Our weekly summary of the top news stories from the employee benefits world can be found here each Friday. Read on to find out what has happened in employee benefits this week.
1. 65% Of UK Employers Think Their Staff Have A “Low” Understanding Of Benefits
Research by AON has found out that two thirds of UK employers believe their staff’s understanding of their employee benefits is “low” or “very low”. That contrasts with the figure of 43% of employers across Europe, the Middle East and Africa who thought the same. It’s no surprise then that there has been such a recent interest in the UK in the kind of workplace financial education services DAM can provide in an attempt to educate the staff with an apparently low benefits understanding.
2. Older Workers Not Being Given Training Opportunities
AXA PPP Healthcare has found out that older workers are not being offered the chance to go on training courses at work. They learned that 27% of over-50s hadn’t been given the opportunity to learn a new skill in the last year, while only 25% had been on any kind of training course in the last 12 months.
That completely goes against DAM’s 5 Ways To Embrace Older Workers, as discussed in a recent blog post.
3. Minimum Wage Could Be Going Up
The most important employee benefit is still, of course, basic pay and that could be set to rise given that the Low Pay Commission has this week recommended a 3% rise in the National Minimum Wage from £6.50 to £6.70. Any such change would apply post-October 2015.
4. A Gender Pay Gap Still Exists, Especially In The PR Sector
We often talk about “bad PR” but there is surely none worse than the revelation this week from the Chartered Institute of Public Relations that a gender pay gap of £13,887 exists, which is actually an increase on the figure of £12,390 that had been discovered in 2014. Only £5,404 of that gap was said to have been attributed to factors such as men working longer hours and having more senior positions, meaning that the other £8,483 gap is purely accounted for by gender.
5. Sick Pay Culture To Be Snuffed Out
A new scheme means that anybody off work sick for more than four weeks will face a fit-for-work test by an external company which will draw up plans for their return to work.
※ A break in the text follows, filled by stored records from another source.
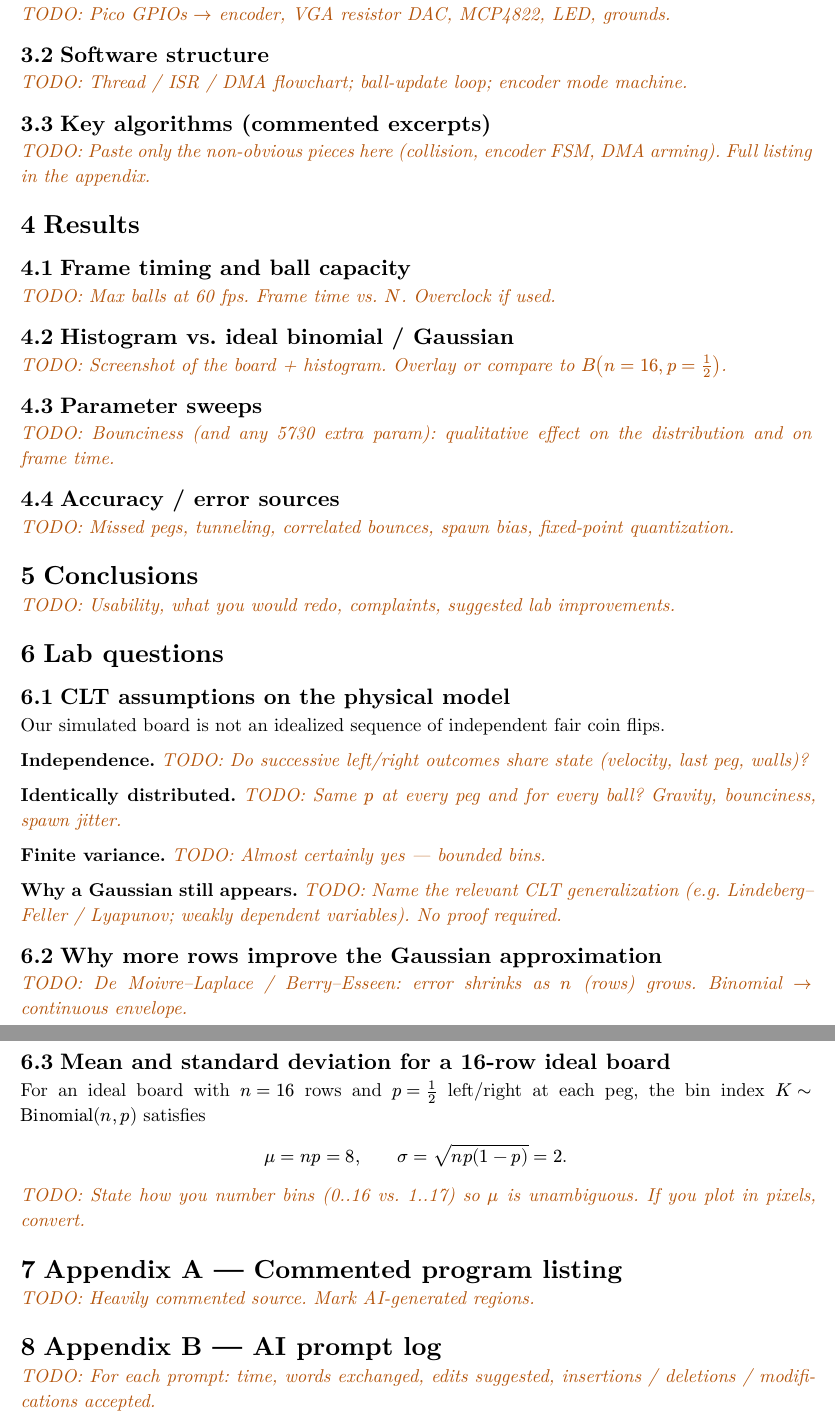
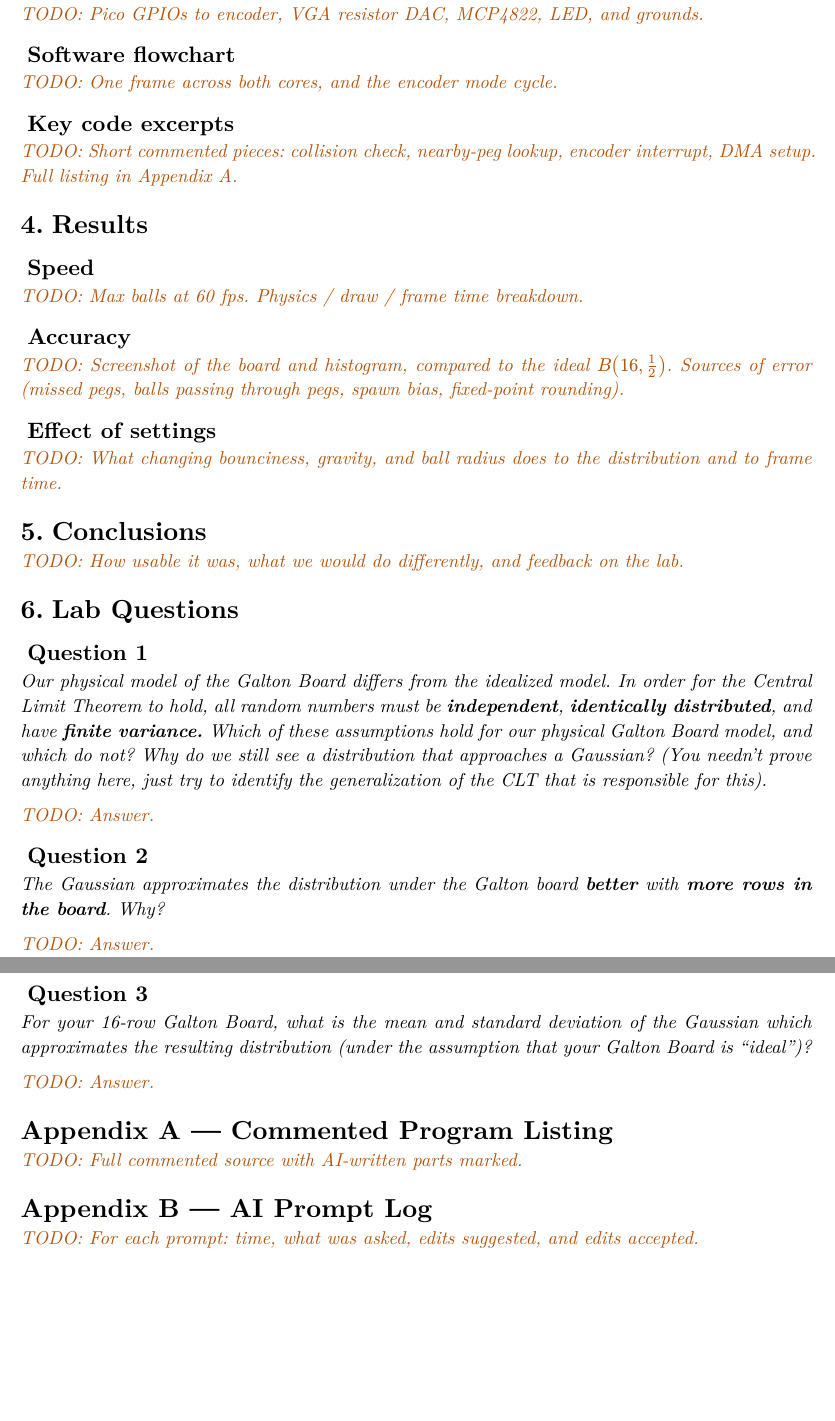
Before and after one commit to akmalrup/digital-galton-board, a Typst document (report/report.typ): two parts of pages 4 and 5 of 5, joined at a grey line, cut so that both start at the same text, the shorter picture padded with empty space. Compiled offline with Typst 0.15.

Commit message:
reformatted report skeleton to have required sections

```diff
--- a/report/report.typ
+++ b/report/report.typ
@@ -122,63 +125,60 @@
+= Documentation
+// ============================================================
 
-= Documentation
+== Wiring diagram
+#todo[Pico GPIOs to encoder, VGA resistor DAC, MCP4822, LED, and grounds.]
 
-== System schematic
-#todo[Pico GPIOs $->$ encoder, VGA resistor DAC, MCP4822, LED, grounds.]
+== Software flowchart
+#todo[One frame across both cores, and the encoder mode cycle.]
 
-== Software structure
-#todo[Thread / ISR / DMA flowchart; ball-update loop; encoder mode machine.]
+== Key code excerpts
+#todo[Short commented pieces: collision check, nearby-peg lookup, encoder interrupt, DMA setup. Full listing in Appendix A.]
 
-== Key algorithms (commented excerpts)
-#todo[Paste only the non-obvious pieces here (collision, encoder FSM, DMA arming). Full listing in the appendix.]
+// ============================================================
+= Results
+// ============================================================
 
-= Results
+== Speed
+#todo[Max balls at 60 fps. Physics / draw / frame time breakdown.]
 
-== Frame timing and ball capacity
-#todo[Max balls at 60 fps. Frame time vs. $N$. Overclock if used.]
+== Accuracy
+#todo[Screenshot of the board and histogram, compared to the ideal $B(16, 1/2)$. Sources of error (missed pegs, balls passing through pegs, spawn bias, fixed-point rounding).]
 
-== Histogram vs. ideal binomial / Gaussian
-#todo[Screenshot of the board + histogram. Overlay or compare to $B(n=16, p=1/2)$.]
+== Effect of settings
+#todo[What changing bounciness, gravity, and ball radius does to the distribution and to frame time.]
 
-== Parameter sweeps
-#todo[Bounciness (and any 5730 extra param): qualitative effect on the distribution and on frame time.]
+// ============================================================
+= Conclusions
+// ============================================================
+#todo[How usable it was, what we would do differently, and feedback on the lab.]
 
-== Accuracy / error sources
-#todo[Missed pegs, tunneling, correlated bounces, spawn bias, fixed-point quantization.]
+// ============================================================
+= Lab Questions
+// ============================================================
 
-= Conclusions
-#todo[Usability, what you would redo, complaints, suggested lab improvements.]
+== Question 1
+_Our physical model of the Galton Board differs from the idealized model. In order for the Central Limit Theorem to hold, all random numbers must be *independent*, *identically distributed*, and have *finite variance.* Which of these assumptions hold for our physical Galton Board model, and which do not? Why do we still see a distribution that approaches a Gaussian? (You needn't prove anything here, just try to identify the generalization of the CLT that is responsible for this)._
 
-= Lab questions
+#todo[Answer.]
 
-== CLT assumptions on the physical model
-Our simulated board is not an idealized sequence of independent fair coin flips.
+== Question 2
+_The Gaussian approximates the distribution under the Galton board *better* with *more rows in the board*. Why?_
 
-*Independence.* #todo[Do successive left/right outcomes share state (velocity, last peg, walls)?]
+#todo[Answer.]
 
-*Identically distributed.* #todo[Same $p$ at every peg and for every ball? Gravity, bounciness, spawn jitter.]
+== Question 3
+_For your 16-row Galton Board, what is the mean and standard deviation of the Gaussian which approximates the resulting distribution (under the assumption that your Galton Board is "ideal")?_
 
-*Finite variance.* #todo[Almost certainly yes --- bounded bins.]
+#todo[Answer.]
 
-*Why a Gaussian still appears.* #todo[Name the relevant CLT generalization (e.g. Lindeberg--Feller / Lyapunov; weakly dependent variables). No proof required.]
+// ============================================================
+#heading(numbering: none)[Appendix A --- Commented Program Listing]
+// ============================================================
+#todo[Full commented source with AI-written parts marked.]
 
-== Why more rows improve the Gaussian approximation
-#todo[De Moivre--Laplace / Berry--Esseen: error shrinks as $n$ (rows) grows. Binomial $->$ continuous envelope.]
-
-== Mean and standard deviation for a 16-row ideal board
-For an ideal board with $n = 16$ rows and $p = 1/2$ left/right at each peg, the bin index $K ~ "Binomial"(n, p)$ satisfies
-
-$
-  mu = n p = 8, wide
-  sigma = sqrt(n p (1-p)) = 2.
-$
-
-#todo[State how you number bins (0..16 vs. 1..17) so $mu$ is unambiguous. If you plot in pixels, convert.]
-
-= Appendix A --- Commented program listing
-#todo[Heavily commented source. Mark AI-generated regions.]
-
-// Example once you copy encoder.c next to this file:
 // #raw(read("../encoder.c"), lang: "c", block: true)
 
-= Appendix B --- AI prompt log
-#todo[For each prompt: time, words exchanged, edits suggested, insertions / deletions / modifications accepted.]
+// ============================================================
+#heading(numbering: none)[Appendix B --- AI Prompt Log]
+// ============================================================
+#todo[For each prompt: time, what was asked, edits suggested, and edits accepted.]
```
Also changed, not shown: report/report.typ (117 more changed lines).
It’s expected that people taking over a month off work sick costs the UK economy £9billion per year.